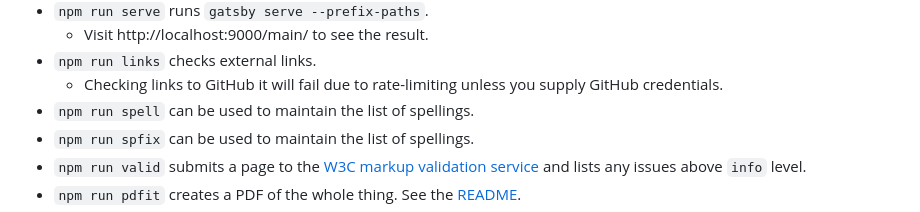
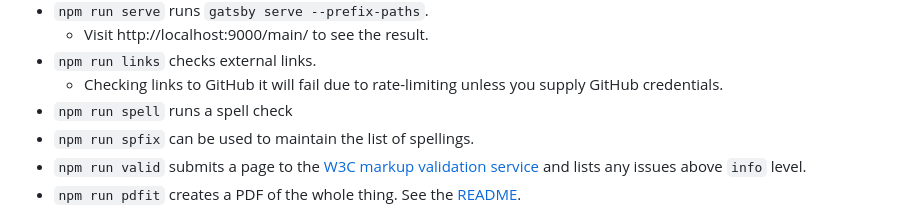
Before and after one commit to benjaminion/upgrading-ethereum-book, a Markdown page: README.md, the part around the change. Drawn GitHub-style.

Commit message:
Fix `nr spell` description

```diff
--- a/README.md
+++ b/README.md
@@ -101,7 +101,7 @@ There are various npm script commands to help with building and testing:
     - Visit http://localhost:9000/main/ to see the result.
   - `npm run links` checks external links.
     - Checking links to GitHub it will fail due to rate-limiting unless you supply GitHub credentials.
-  - `npm run spell` can be used to maintain the list of spellings.
+  - `npm run spell` runs a spell check
   - `npm run spfix` can be used to maintain the list of spellings.
   - `npm run valid` submits a page to the [W3C markup validation service](https://validator.w3.org/) and lists any issues above `info` level.
   - `npm run pdfit` creates a PDF of the whole thing. See the [README](bin/pdf/README.md).
```
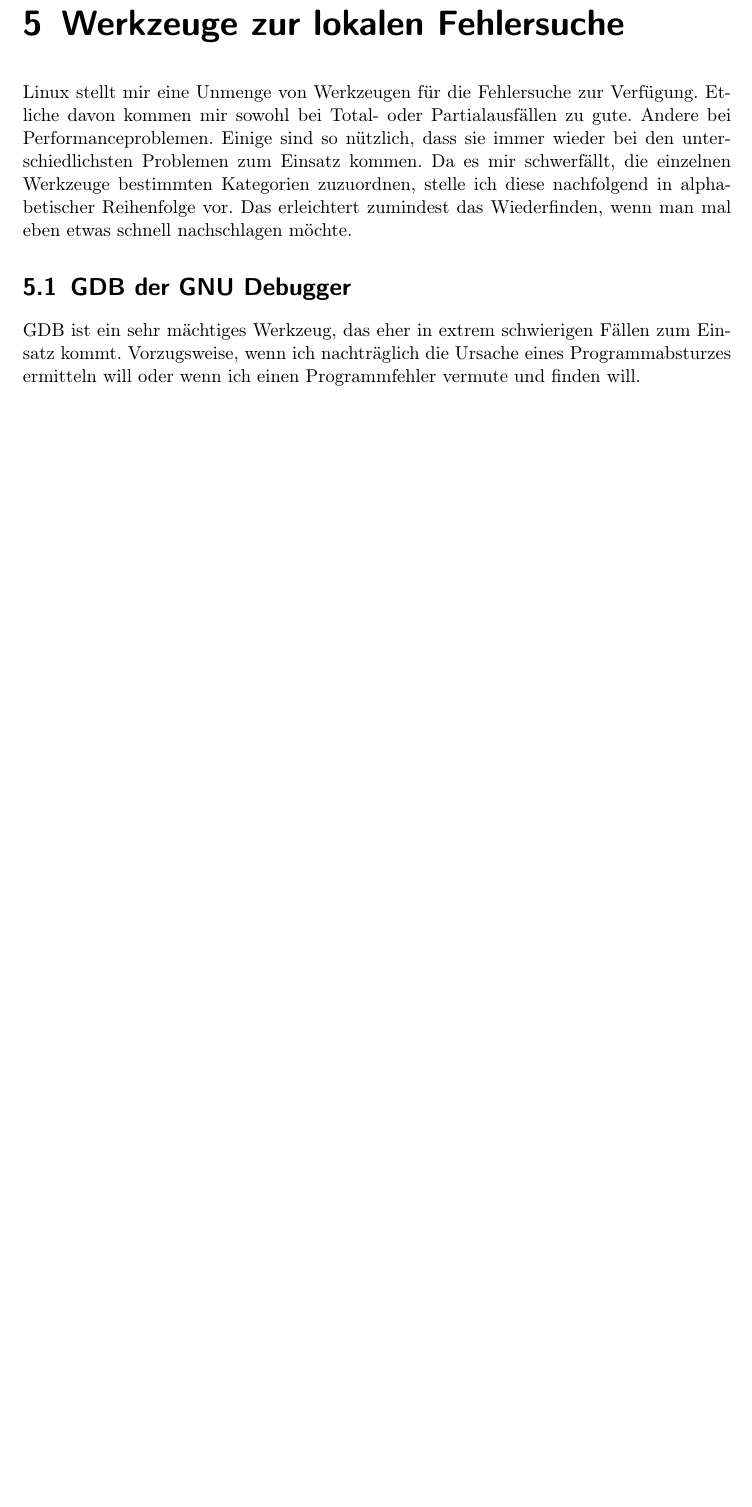
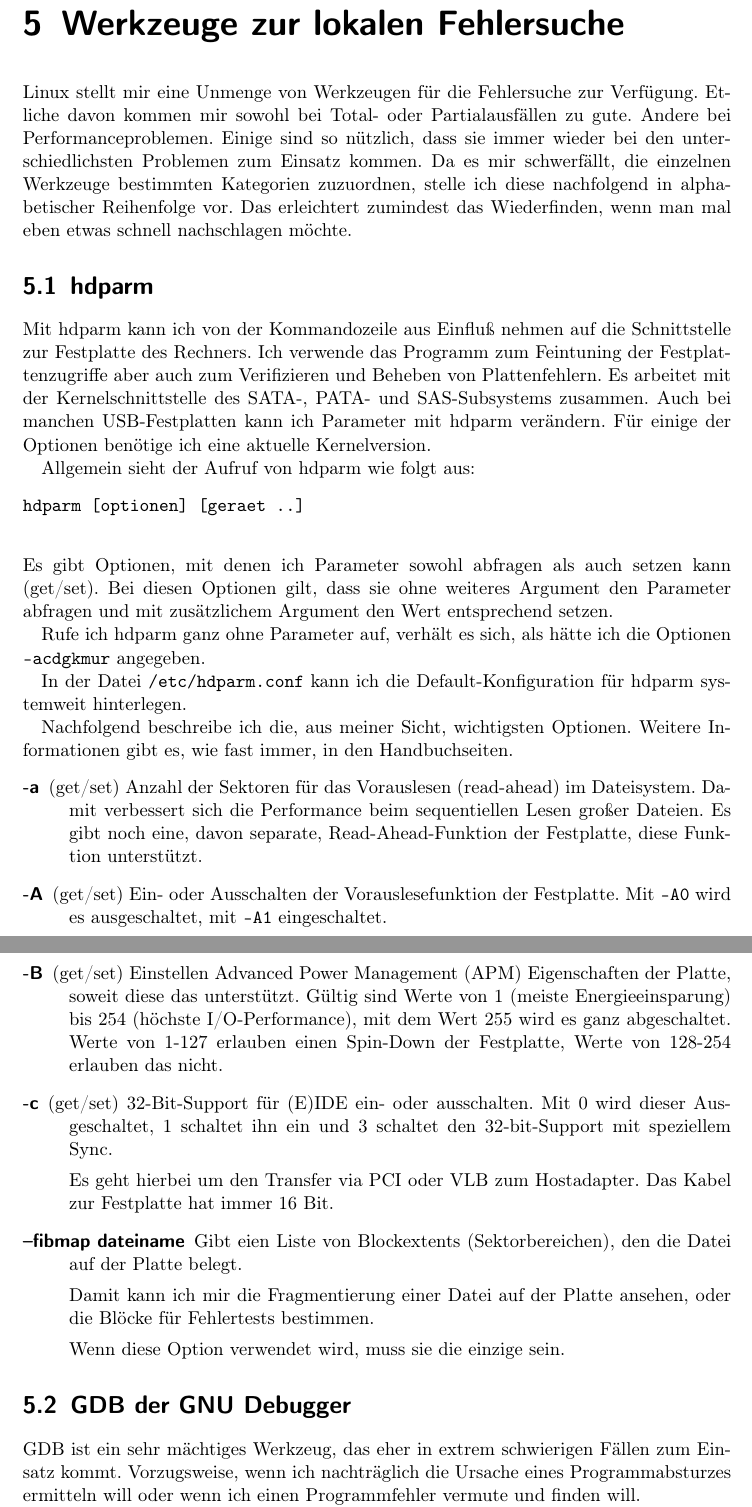
Before and after one commit to matwei-books/troubleshoot-linux, a LaTeX document (troubleshoot-linux.tex, which reads tl-lokal-werkzeuge.tex): part of page 14 of 48 before the commit and two parts of pages 14 and 15 of 49 after it, the two joined at a grey line, cut so that both start at the same text, the shorter picture padded with empty space. Compiled offline with pdfLaTeX.

Commit message:
Text zu hdparm angefangen

```diff
--- a/tl-lokal-werkzeuge.tex
+++ b/tl-lokal-werkzeuge.tex
@@ -23,6 +23,70 @@
 \item Wie installiere ich Software?
 \item hdparm
 \end{notes}
+
+\section{hdparm}
+\label{sec:lokal-werkzeuge-hdparm}
+\begin{abstractsec}
+  Mit hdparm kann ich von der Kommandozeile aus Einfluß nehmen auf die
+  Schnittstelle zur Festplatte des Rechners. Ich verwende das Programm zum
+  Feintuning der Festplattenzugriffe aber auch zum Verifizieren und Beheben
+  von Plattenfehlern.
+\end{abstractsec}
+\begin{normaltext}
+  Mit hdparm kann ich von der Kommandozeile aus Einfluß nehmen auf die
+  Schnittstelle zur Festplatte des Rechners. Ich verwende das Programm zum
+  Feintuning der Festplattenzugriffe aber auch zum Verifizieren und Beheben
+  von Plattenfehlern. Es arbeitet mit der Kernelschnittstelle des SATA-, PATA-
+  und SAS-Subsystems zusammen. Auch bei manchen USB-Festplatten kann ich
+  Parameter mit hdparm verändern. Für einige der Optionen benötige ich eine
+  aktuelle Kernelversion.
+
+  Allgemein sieht der Aufruf von hdparm wie folgt aus:
+  \begin{verbatim}
+hdparm [optionen] [geraet ..]
+  \end{verbatim}
+  Es gibt Optionen, mit denen ich Parameter sowohl abfragen als auch setzen
+  kann (get/set). Bei diesen Optionen gilt, dass sie ohne weiteres Argument
+  den Parameter abfragen und mit zusätzlichem Argument den Wert entsprechend
+  setzen.
+
+  Rufe ich hdparm ganz ohne Parameter auf, verhält es sich,
+  als hätte ich die Optionen \verb?-acdgkmur? angegeben.
+
+  In der Datei \verb?/etc/hdparm.conf? kann ich die Default-Konfiguration für
+  hdparm systemweit hinterlegen.
+
+  Nachfolgend beschreibe ich die, aus meiner Sicht, wichtigsten Optionen.
+  Weitere Informationen gibt es, wie fast immer, in den Handbuchseiten.
+  \begin{description}
+    \item[-a] (get/set) Anzahl der Sektoren für das Vorauslesen (read-ahead)
+      im Dateisystem. Damit verbessert sich die Performance beim sequentiellen
+      Lesen großer Dateien. Es gibt noch eine, davon separate,
+      Read-Ahead-Funktion der Festplatte, diese Funktion unterstützt.
+    \item[-A] (get/set) Ein- oder Ausschalten der Vorauslesefunktion der
+      Festplatte. Mit \verb?-A0? wird es ausgeschaltet, mit \verb?-A1?
+      eingeschaltet.
+    \item[-B] (get/set) Einstellen Advanced Power Management (APM)
+      Eigenschaften der Platte, soweit diese das unterstützt. Gültig sind
+      Werte von 1 (meiste Energieeinsparung) bis 254 (höchste
+      I/O-Performance), mit dem Wert 255 wird es ganz abgeschaltet. Werte von
+      1-127 erlauben einen Spin-Down der Festplatte, Werte von 128-254
+      erlauben das nicht.
+    \item[-c] (get/set) 32-Bit-Support für (E)IDE ein- oder ausschalten.
+      Mit 0 wird dieser Ausgeschaltet, 1 schaltet ihn ein und 3 schaltet den
+      32-bit-Support mit speziellem Sync.
+
+      Es geht hierbei um den Transfer via PCI oder VLB zum Hostadapter. Das
+      Kabel zur Festplatte hat immer 16 Bit.
+    \item[--fibmap dateiname] Gibt eien Liste von Blockextents
+      (Sektorbereichen), den die Datei auf der Platte belegt.
+
+      Damit kann ich mir die Fragmentierung einer Datei auf der Platte
+      ansehen, oder die Blöcke für Fehlertests bestimmen.
+
+      Wenn diese Option verwendet wird, muss sie die einzige sein.
+  \end{description}
+\end{normaltext}
 
 \section{GDB der GNU Debugger}
 \label{sec:lokal-werkzeuge-gdb}
```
::::::
State how many lines in the material include the string "hdparm". Nothing other than the number is wanted.

▶ [Problem solution]:
12